I’ll be leading the charge this time around with this webinar entitled: “With ‘Friends’ Like These: Where Do We Go From Here on Social Media.”

It is scheduled to be held on May 9th from 1-2p ET.  And did I mention it was free?

This hour-long program will tackle the very latest: from the developments at the NLRB to new laws about asking for social media passwords from job applicants and everything in between.  We’ll take your questions as well.

For more on the program and to sign up (and please do sign up before it fills up virtually), you can click here or here

“See” you on May 9th. 

(And since you no doubt have the Toy Story song in your head, I’ll include an easy link below.)

Our monthly free monthly webinar series continues on Wednesday, December 8th at noon EST with a unique program on whether employers can adopt English-only rules.  You can register here to join us.  

This should be a terrific one-hour program that you can listen to during your lunch hour.  Even if you’re not considering adopting formal rules, sometimes these types of policies can get passed down informally.  Two of my colleagues, Rick Robinson and Megan Youngling Carannante will address the group; Rick obtained a favorable result for a client in one such case and we will be able to answer questions during the session.  

The program will review appellate decisions on the subject and the history of legislative and administrative developments.  The goals of the program are to equip practitioners and in-house counsel with the ability to answer their clients when they ask, “Are English- Only Rules legal?” and to identify the strategies they must follow when their clients say, “I want to fight to keep my rule.”  

Even pop culture is getting into the act.  A new song, "We No Speak Americano" has quickly become a favorite in the United States.  There are a few spots remaining for tomorrow’s program.  Don’t miss out.  

After a brief hiatus, our free monthly webinar series is back.  On November 3, 2010 (from 12-1 p.m. EDT), my colleagues Jonathan Orleans and Tiffany Kouri will address two hot topics in employment law:

  1. State and federal authorities are focusing attention on the distinction between employees and independent contractors.

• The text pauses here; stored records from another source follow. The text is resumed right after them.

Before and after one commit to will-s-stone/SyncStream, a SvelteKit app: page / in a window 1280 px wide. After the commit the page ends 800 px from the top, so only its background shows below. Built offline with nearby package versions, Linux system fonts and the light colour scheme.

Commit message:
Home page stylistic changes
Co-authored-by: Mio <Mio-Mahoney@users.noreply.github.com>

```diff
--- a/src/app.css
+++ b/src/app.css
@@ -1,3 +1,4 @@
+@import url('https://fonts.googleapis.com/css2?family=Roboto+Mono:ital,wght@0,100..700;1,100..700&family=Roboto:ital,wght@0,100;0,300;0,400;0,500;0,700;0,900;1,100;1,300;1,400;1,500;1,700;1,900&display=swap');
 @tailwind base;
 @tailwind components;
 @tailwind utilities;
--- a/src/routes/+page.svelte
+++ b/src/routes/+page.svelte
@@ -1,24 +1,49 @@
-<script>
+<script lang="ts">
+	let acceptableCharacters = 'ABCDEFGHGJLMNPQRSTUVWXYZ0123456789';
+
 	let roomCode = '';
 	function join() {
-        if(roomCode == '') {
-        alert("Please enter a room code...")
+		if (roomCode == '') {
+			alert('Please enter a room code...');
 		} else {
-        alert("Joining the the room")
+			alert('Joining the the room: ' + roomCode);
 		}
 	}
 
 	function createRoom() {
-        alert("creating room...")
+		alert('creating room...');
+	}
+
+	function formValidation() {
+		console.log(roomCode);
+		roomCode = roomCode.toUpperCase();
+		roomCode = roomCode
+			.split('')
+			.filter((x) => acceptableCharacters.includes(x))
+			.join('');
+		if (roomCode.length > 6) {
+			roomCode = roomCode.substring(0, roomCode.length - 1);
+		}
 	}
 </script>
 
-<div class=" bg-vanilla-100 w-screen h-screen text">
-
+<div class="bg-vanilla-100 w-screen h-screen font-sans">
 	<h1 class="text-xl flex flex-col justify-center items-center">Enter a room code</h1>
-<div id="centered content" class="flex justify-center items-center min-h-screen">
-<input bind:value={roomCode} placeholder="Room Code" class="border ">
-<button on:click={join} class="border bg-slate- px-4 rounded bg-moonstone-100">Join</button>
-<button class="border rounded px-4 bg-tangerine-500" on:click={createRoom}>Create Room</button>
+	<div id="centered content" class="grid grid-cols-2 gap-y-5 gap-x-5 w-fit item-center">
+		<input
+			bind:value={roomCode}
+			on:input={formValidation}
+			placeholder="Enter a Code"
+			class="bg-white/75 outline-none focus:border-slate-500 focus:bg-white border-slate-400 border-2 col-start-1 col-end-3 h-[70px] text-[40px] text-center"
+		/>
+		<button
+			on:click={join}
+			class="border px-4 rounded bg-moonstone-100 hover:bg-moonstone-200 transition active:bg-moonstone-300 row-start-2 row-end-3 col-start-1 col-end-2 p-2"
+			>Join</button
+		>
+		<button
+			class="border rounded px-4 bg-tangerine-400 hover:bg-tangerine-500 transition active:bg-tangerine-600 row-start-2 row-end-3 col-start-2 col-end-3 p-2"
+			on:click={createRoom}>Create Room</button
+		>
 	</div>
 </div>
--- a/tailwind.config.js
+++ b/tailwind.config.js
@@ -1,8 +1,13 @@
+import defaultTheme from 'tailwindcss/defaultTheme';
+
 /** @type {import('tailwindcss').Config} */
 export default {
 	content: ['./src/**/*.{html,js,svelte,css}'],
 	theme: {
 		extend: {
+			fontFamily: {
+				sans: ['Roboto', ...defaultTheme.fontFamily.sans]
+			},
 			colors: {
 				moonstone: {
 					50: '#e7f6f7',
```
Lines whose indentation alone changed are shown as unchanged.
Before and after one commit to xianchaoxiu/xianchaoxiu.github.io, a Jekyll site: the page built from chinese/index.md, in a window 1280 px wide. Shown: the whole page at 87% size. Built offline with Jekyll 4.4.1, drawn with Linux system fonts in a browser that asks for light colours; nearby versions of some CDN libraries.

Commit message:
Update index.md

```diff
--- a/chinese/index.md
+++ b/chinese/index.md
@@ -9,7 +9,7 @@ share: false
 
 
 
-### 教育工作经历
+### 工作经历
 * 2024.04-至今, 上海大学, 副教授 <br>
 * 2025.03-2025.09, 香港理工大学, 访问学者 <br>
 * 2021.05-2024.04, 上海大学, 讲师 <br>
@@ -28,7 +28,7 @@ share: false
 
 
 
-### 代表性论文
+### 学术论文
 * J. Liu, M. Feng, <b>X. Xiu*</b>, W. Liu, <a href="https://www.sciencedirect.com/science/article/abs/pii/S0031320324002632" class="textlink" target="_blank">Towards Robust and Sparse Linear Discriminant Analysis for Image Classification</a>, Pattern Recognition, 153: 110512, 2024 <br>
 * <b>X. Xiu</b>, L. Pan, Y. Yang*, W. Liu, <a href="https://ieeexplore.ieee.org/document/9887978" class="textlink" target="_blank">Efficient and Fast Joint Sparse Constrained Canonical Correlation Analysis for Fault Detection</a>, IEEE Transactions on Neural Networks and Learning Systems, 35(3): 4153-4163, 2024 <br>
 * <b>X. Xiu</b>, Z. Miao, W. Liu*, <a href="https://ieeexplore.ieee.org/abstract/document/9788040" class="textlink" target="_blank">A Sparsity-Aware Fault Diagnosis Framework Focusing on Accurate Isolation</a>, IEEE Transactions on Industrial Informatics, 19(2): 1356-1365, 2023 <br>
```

Misclassification can expose employers to liability for employee benefits, tax penalties and even criminal prosecution. Tiffany and Jon will provide some practical clues to employers to avoid these issues.
  2. Recent court decisions have addressed, if not entirely clarified, the question of when bonuses count as wages. Mistakes made in the treatment of bonuses can expose employers to liability for liquidated damages and attorney fees.  Jon and Tiffany will address how employers can set up their bonus programs without creating unnecessary legal risks.

Registration is free and you can sign up here. 

Following this program, we will have our next webinar on Wednesday November 17th. Look for details on that program soon. 

Our webinar on employee misclassification and FLSA exemptions is set for noon today. There’s still time to register for this free webinar here (we hope to post the webinar audio later today). 

If you can’t make it (or even if you can), the following is a link to the webinar materials. In the webinar, we will not be going over these in all their detail but we thought you might find it useful as a resource.

My thanks to my colleague Joshua Hawks-Ladds who is the main presenter of this webinar and has put the materials together.